What is required — The whole listing needs to be written out exactly, except for any images.
** Opening Provided information block **
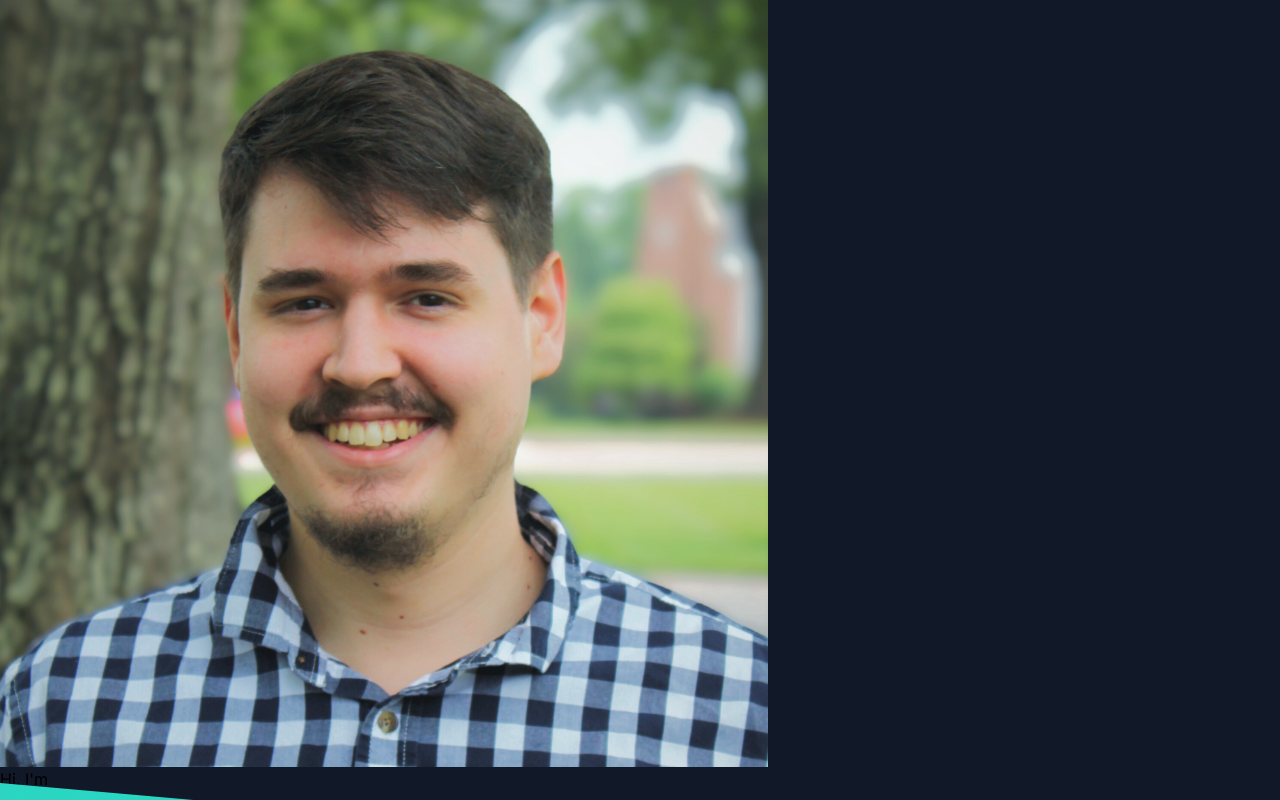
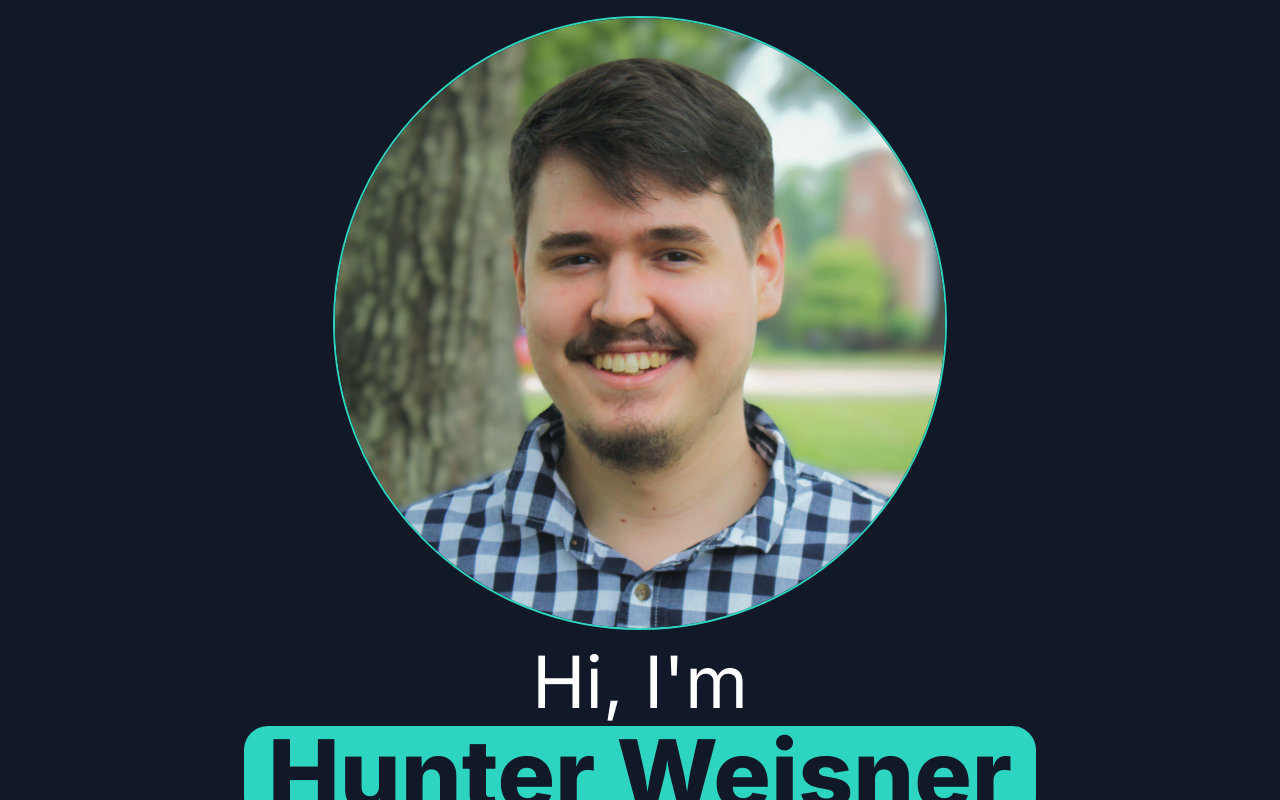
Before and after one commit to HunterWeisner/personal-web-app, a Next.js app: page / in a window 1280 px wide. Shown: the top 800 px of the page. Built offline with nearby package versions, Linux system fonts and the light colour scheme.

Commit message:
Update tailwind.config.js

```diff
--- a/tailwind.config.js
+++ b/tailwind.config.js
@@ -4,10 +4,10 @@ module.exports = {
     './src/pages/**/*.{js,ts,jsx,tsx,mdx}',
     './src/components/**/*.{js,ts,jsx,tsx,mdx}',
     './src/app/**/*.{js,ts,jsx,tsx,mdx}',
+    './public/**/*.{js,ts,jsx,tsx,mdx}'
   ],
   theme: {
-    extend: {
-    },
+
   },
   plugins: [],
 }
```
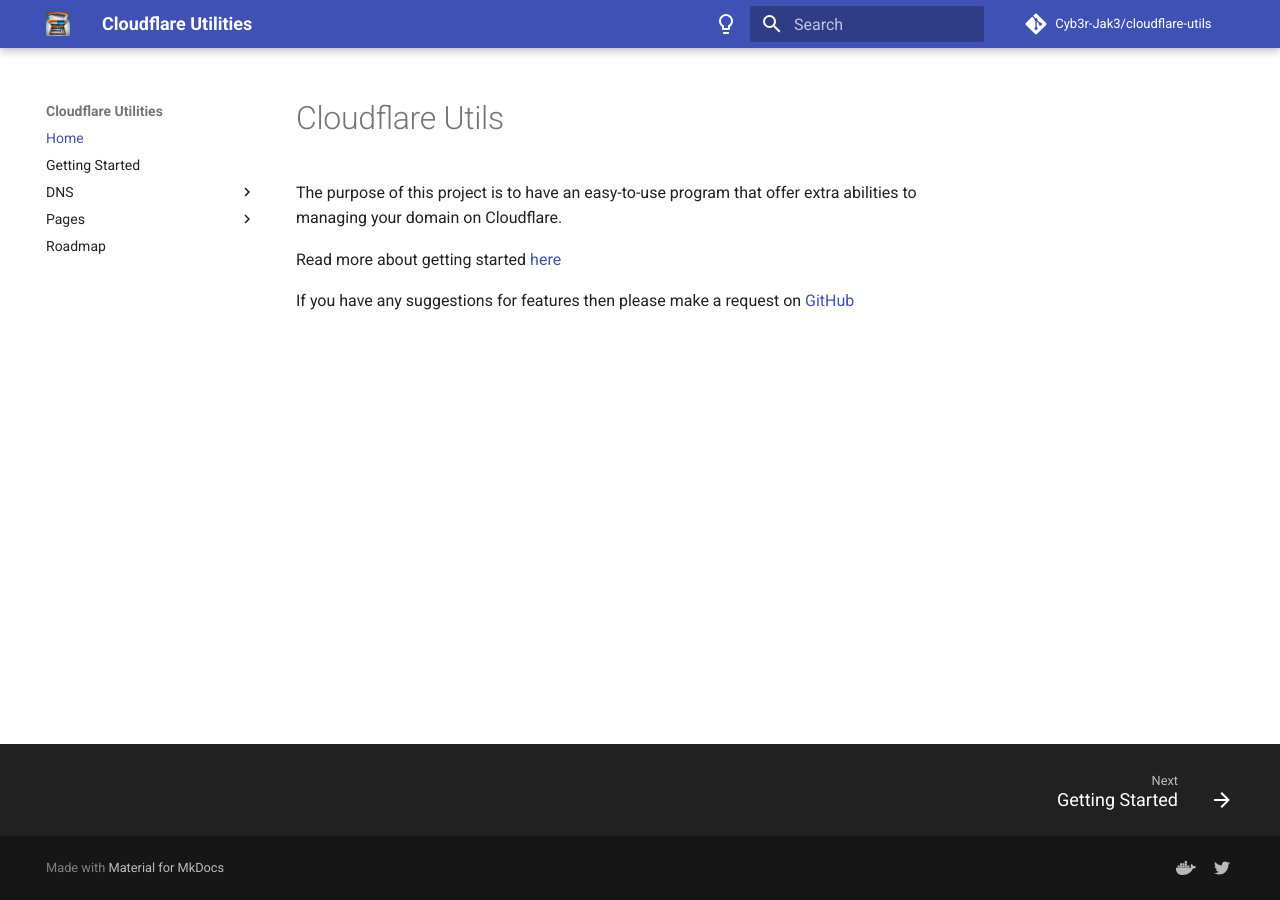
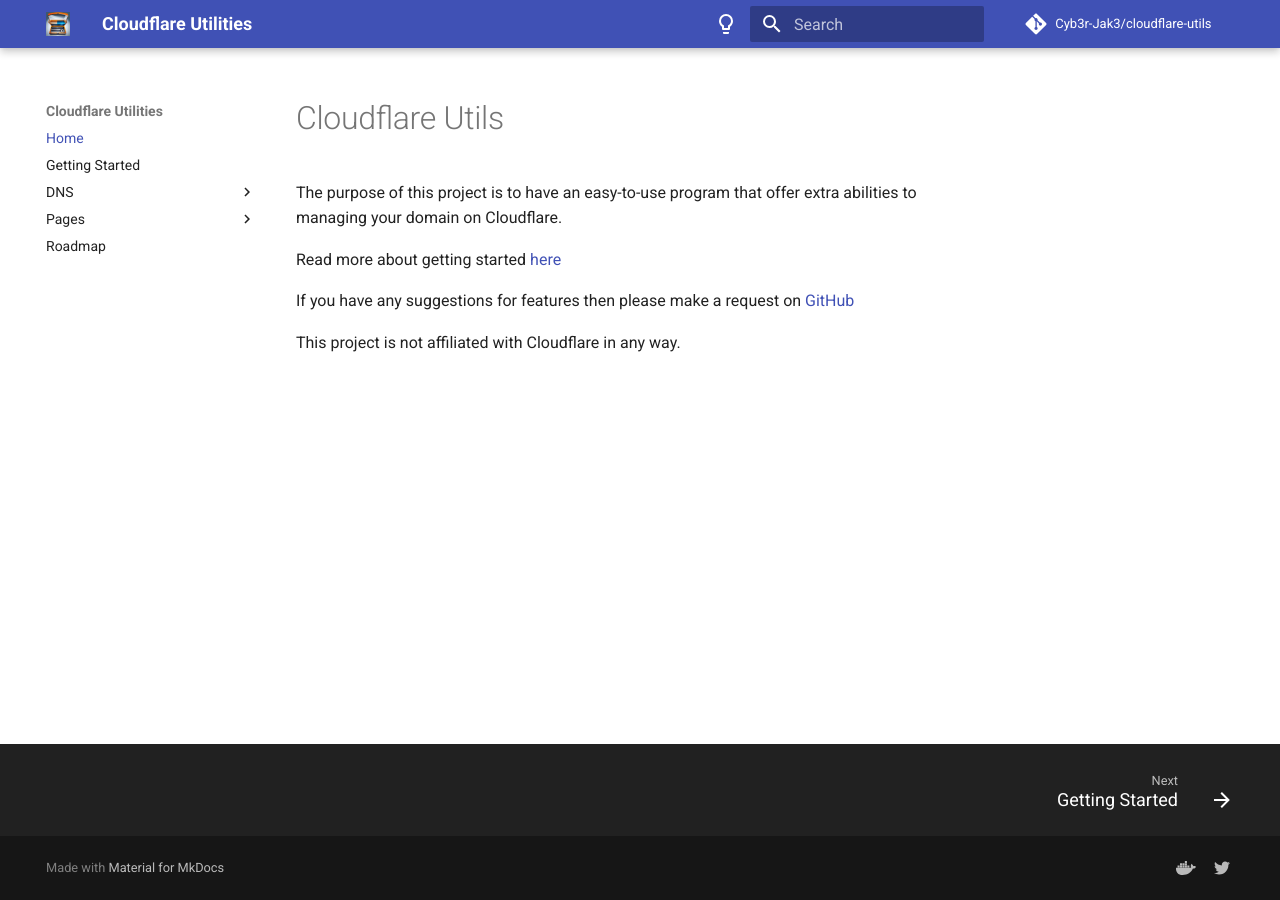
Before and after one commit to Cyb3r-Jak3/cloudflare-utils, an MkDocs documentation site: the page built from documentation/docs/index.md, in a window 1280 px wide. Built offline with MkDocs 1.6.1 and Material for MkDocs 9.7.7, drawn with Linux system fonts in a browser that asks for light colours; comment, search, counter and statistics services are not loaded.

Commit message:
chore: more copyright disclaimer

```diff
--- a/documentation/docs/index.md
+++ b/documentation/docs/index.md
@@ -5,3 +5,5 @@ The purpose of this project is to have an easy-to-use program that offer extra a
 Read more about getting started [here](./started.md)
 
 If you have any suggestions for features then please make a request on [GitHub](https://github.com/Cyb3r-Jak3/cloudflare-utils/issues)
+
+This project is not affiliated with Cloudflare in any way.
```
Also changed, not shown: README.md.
** Closing Provided information block **
Result for this task —
Before and after one commit to HunterWeisner/personal-web-app, a Next.js app: page / in a window 1280 px wide. Shown: the top 800 px of the page. Built offline with nearby package versions, Linux system fonts and the light colour scheme.

Commit message:
Update tailwind.config.js

```diff
--- a/tailwind.config.js
+++ b/tailwind.config.js
@@ -4,10 +4,10 @@ module.exports = {
     './src/pages/**/*.{js,ts,jsx,tsx,mdx}',
     './src/components/**/*.{js,ts,jsx,tsx,mdx}',
     './src/app/**/*.{js,ts,jsx,tsx,mdx}',
+    './public/**/*.{js,ts,jsx,tsx,mdx}'
   ],
   theme: {
-    extend: {
-    },
+
   },
   plugins: [],
 }
```
Before and after one commit to Cyb3r-Jak3/cloudflare-utils, an MkDocs documentation site: the page built from documentation/docs/index.md, in a window 1280 px wide. Built offline with MkDocs 1.6.1 and Material for MkDocs 9.7.7, drawn with Linux system fonts in a browser that asks for light colours; comment, search, counter and statistics services are not loaded.

Commit message:
chore: more copyright disclaimer

```diff
--- a/documentation/docs/index.md
+++ b/documentation/docs/index.md
@@ -5,3 +5,5 @@ The purpose of this project is to have an easy-to-use program that offer extra a
 Read more about getting started [here](./started.md)
 
 If you have any suggestions for features then please make a request on [GitHub](https://github.com/Cyb3r-Jak3/cloudflare-utils/issues)
+
+This project is not affiliated with Cloudflare in any way.
```
Also changed, not shown: README.md.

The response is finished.